TASK GOAL -
Report each line of the entries below that includes "Moncton".

** Opening ENTRIES SUPPLIED block **

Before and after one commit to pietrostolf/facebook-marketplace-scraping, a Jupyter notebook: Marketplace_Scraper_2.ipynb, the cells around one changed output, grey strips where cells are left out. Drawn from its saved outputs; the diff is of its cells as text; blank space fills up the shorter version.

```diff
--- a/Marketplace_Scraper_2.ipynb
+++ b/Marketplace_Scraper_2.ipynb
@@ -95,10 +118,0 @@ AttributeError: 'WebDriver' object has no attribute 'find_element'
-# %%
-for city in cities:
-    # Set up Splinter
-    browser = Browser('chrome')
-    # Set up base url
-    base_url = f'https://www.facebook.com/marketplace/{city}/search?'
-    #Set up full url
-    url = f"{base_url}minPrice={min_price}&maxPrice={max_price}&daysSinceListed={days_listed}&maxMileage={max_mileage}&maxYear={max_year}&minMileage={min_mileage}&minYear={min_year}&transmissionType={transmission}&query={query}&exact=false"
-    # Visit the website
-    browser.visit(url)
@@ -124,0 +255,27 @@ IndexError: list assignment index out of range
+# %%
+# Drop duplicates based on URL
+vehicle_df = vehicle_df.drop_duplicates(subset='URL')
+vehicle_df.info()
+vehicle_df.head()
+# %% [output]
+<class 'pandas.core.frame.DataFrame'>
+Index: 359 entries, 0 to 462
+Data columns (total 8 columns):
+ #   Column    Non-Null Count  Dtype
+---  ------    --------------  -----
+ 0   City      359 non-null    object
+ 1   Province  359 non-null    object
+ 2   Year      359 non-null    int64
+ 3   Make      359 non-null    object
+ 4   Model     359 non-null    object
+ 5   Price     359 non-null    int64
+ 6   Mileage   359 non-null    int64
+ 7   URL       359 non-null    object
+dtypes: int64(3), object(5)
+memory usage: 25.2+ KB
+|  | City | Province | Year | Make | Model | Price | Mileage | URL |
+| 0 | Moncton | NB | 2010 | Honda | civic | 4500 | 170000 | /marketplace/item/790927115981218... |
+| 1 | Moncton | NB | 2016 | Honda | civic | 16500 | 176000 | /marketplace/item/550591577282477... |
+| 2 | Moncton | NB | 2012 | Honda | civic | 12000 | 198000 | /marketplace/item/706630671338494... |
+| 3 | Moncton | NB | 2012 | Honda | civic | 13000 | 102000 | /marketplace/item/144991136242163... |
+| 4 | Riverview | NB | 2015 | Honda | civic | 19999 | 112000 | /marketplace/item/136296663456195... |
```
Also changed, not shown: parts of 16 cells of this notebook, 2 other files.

** Closing ENTRIES SUPPLIED block **

ANSWER BOX -
+| 0 | Moncton | NB | 2010 | Honda | civic | 4500 | 170000 | /marketplace/item/790927115981218... |
+| 1 | Moncton | NB | 2016 | Honda | civic | 16500 | 176000 | /marketplace/item/550591577282477... |
+| 2 | Moncton | NB | 2012 | Honda | civic | 12000 | 198000 | /marketplace/item/706630671338494... |
+| 3 | Moncton | NB | 2012 | Honda | civic | 13000 | 102000 | /marketplace/item/144991136242163... |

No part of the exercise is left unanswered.